Gignac La Nerthe is a French Provence commune near Marseille.
The city has relied on agriculture since the Middle Ages and grew in size from the sixties when it welcomed the first repatriates from Algeria. At the time, the city was subject to a pavillion-style urbanisation policy to rehouse the inhabitants of the northern neighbourhoods of Marseille. The town of Gignac thus densified by a territorial sprawl resulting from the de-densification of the large Marseilles housing projects.
Today, the town is completely eaten away by expanding individual plots, and the town centre leaves very little urban breathing and public space. Completely deserted, it still boasts a church, launderette, town hall and its square, a barn, a town house and several wastelands.

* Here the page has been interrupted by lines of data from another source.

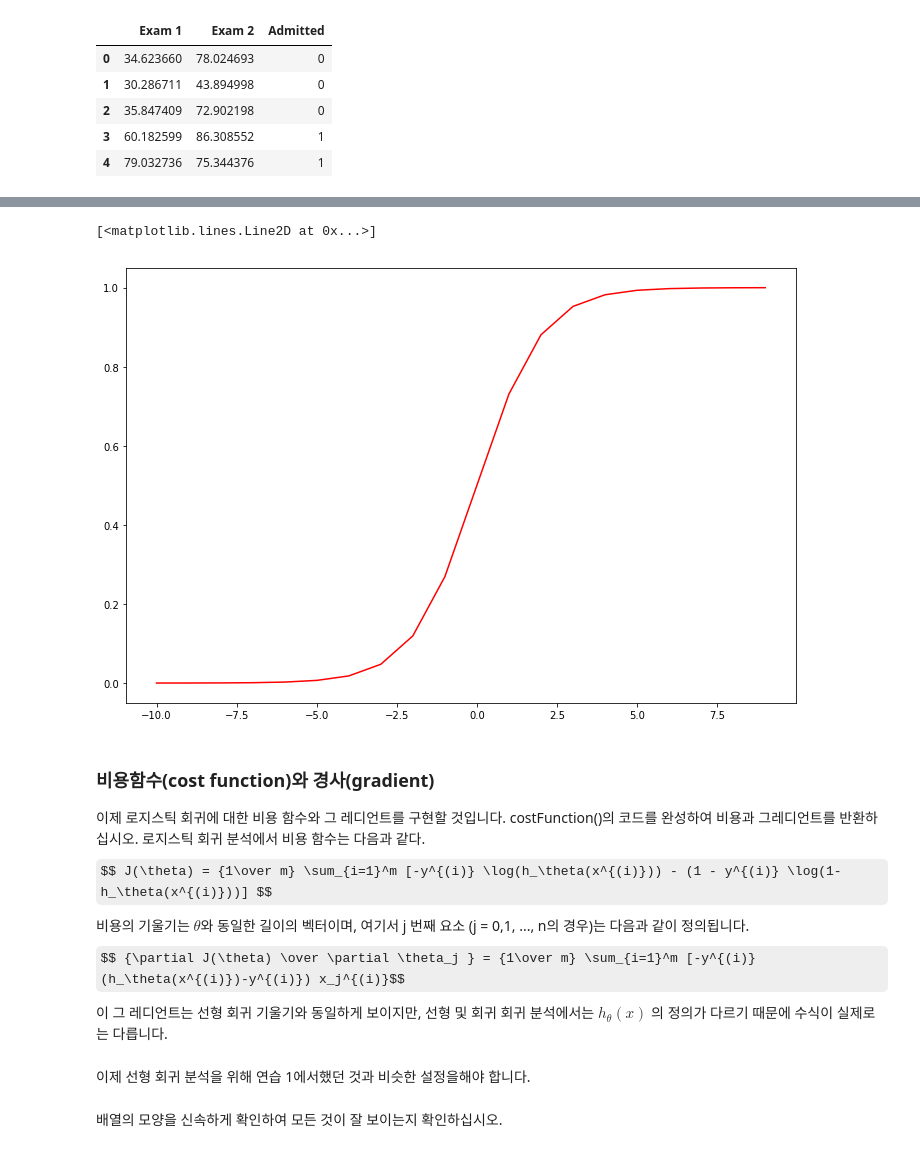
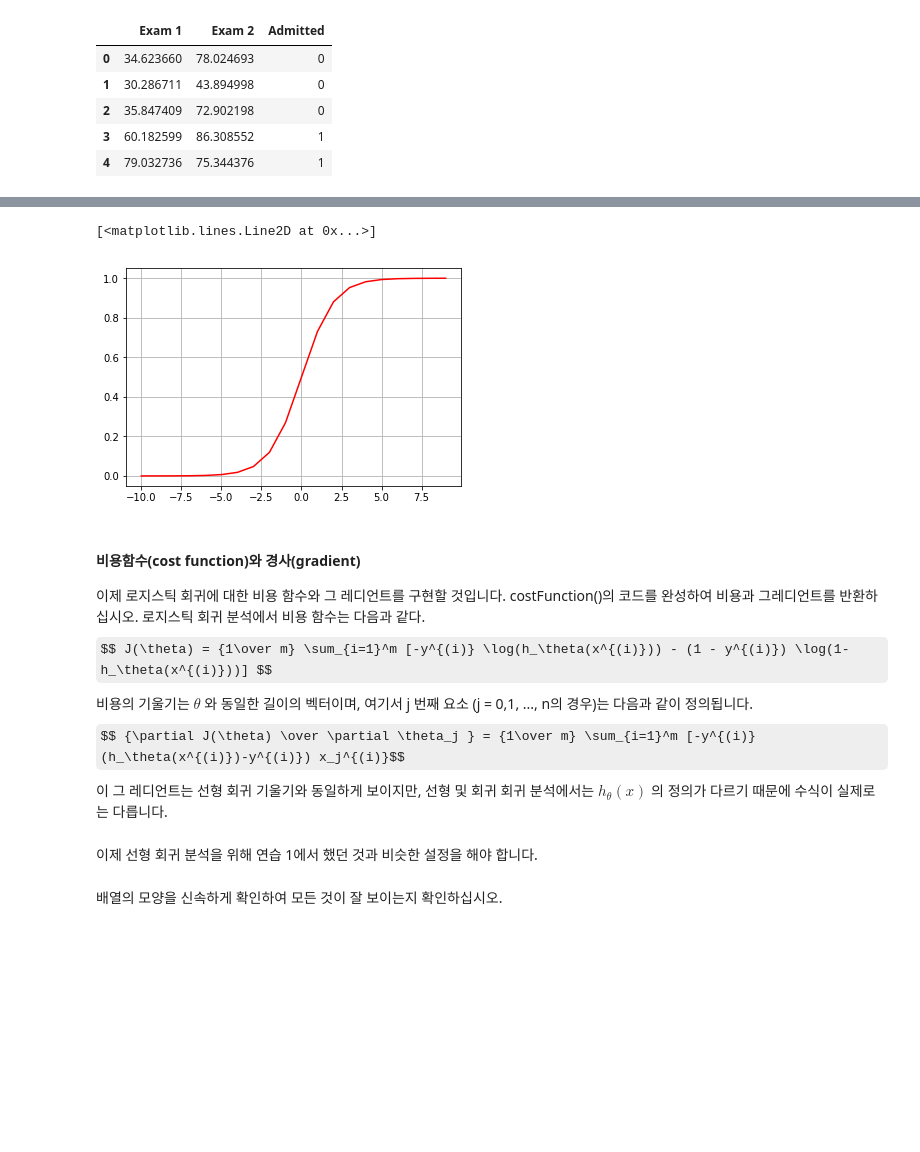
Before and after one commit to junji64/Machine-Learning, a Jupyter notebook: Machine Learning Exercise #2 - Logistic Regression.ipynb, the cells around one changed output, grey strips where cells are left out. Cells and saved outputs as stored; diff of their text form; code cells hidden in the pictures; some formulas as TeX source; blank space fills up the shorter version.

```diff
--- a/Machine Learning Exercise #2 - Logistic Regression.ipynb
+++ b/Machine Learning Exercise #2 - Logistic Regression.ipynb
@@ -50,16 +58,17 @@ sigmoid(x)를 호출하여 몇 가지 값을 테스트 해보십시오. x의 큰
 # %%
 nums = np.arange(-10, 10, step=1)
 
-fig, ax = plt.subplots(figsize=(12,8))
+fig, ax = plt.subplots(figsize=(6,4))
+ax.grid(True)
 ax.plot(nums, sigmoid(nums), 'r')
 # %% [output]
 [<matplotlib.lines.Line2D at 0x...>]
-[figure, old version]
+[figure, new version]
 # %% [markdown]
-### 비용함수(cost function)와 경사(gradient)
+#### 비용함수(cost function)와 경사(gradient)
 이제 로지스틱 회귀에 대한 비용 함수와 그 레디언트를 구현할 것입니다. costFunction()의 코드를 완성하여 비용과 그레디언트를 반환하십시오. 로지스틱 회귀 분석에서 비용 함수는 다음과 같다.
-$$ J(\theta) = {1\over m} \sum_{i=1}^m [-y^{(i)} \log(h_\theta(x^{(i)})) - (1 - y^{(i)} \log(1-h_\theta(x^{(i)}))] $$
-비용의 기울기는 $\theta$와 동일한 길이의 벡터이며, 여기서 j 번째 요소 (j = 0,1, ..., n의 경우)는 다음과 같이 정의됩니다.
+$$ J(\theta) = {1\over m} \sum_{i=1}^m [-y^{(i)} \log(h_\theta(x^{(i)})) - (1 - y^{(i)}) \log(1-h_\theta(x^{(i)}))] $$
+비용의 기울기는 $\theta$ 와 동일한 길이의 벡터이며, 여기서 j 번째 요소 (j = 0,1, ..., n의 경우)는 다음과 같이 정의됩니다.
 $$ {\partial J(\theta) \over \partial \theta_j } = {1\over m} \sum_{i=1}^m [-y^{(i)} (h_\theta(x^{(i)})-y^{(i)}) x_j^{(i)}$$
 이 그 레디언트는 선형 회귀 기울기와 동일하게 보이지만, 선형 및 회귀 회귀 분석에서는 $h_\theta (x)$ 의 정의가 다르기 때문에 수식이 실제로는 다릅니다.
 # %%
@@ -71,7 +80,7 @@ def cost(theta, X, y):
     second = np.multiply((1 - y), np.log(1 - sigmoid(X * theta.T)))
     return np.sum(first - second) / (len(X))
 # %% [markdown]
-이제 선형 회귀 분석을 위해 연습 1에서했던 것과 비슷한 설정을해야 합니다.
+이제 선형 회귀 분석을 위해 연습 1에서 했던 것과 비슷한 설정을 해야 합니다.
 # %%
 # add a ones column - this makes the matrix multiplication work out easier
 data.insert(0, 'Ones', 1)
```
Also changed, not shown: parts of 20 cells of this notebook, 1 other file.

Starting with this raw material, the municipality launched a real estate acquisition policy to reconquer its town centre and recreate a centrality around the town hall through a public space project at the scale of the town and its inhabitants.
Through a series of workshops, Comac and the municipal team defined the programme and its challenges: a multi-generation space, a place for encounters, life and exchanges around local plantations reflecting the image of the authentic Provence space.
The challenge consisted in unifying a whole of disparate urban components. Assembling and recomposing a centrality from the Town Hall, the Boulevard Perier, the launderette, the barn and the wasteland bordered with parvillion-housing plots.
By demolishing the town hall adjacent to the barn, the project breathes the first breath of life into the urban town centre, extending the town hall square beyond the Boulevard Perier, expanding the latter to the residual plots to form almost 3000 metres of coalition space.
This urban set-up enjoys various areas filled with various character, ambiance and uses and constitutes today a veritable tool available to the municipal team, where the latter can develop a social policy in the favour of Gignac inhabitants.
The demolished house boasted a floor made of colour cement tiles characteristic of the region and an era.
Placed and preserved, these elements were reused to clad the masoned table of the open-air barn and also served to inspire the tile motif on the façades of the pavillion-style house.
The façades were drawn based on the original drawing of the tiles, reinterpreted in the colours of the Provence flag.
Today, the motif allows identifying the project by confering it an image of modernity through a symbol that draws its sources from the local building tradition.
Function : Pavilion, urban square, barn, laundry, children's games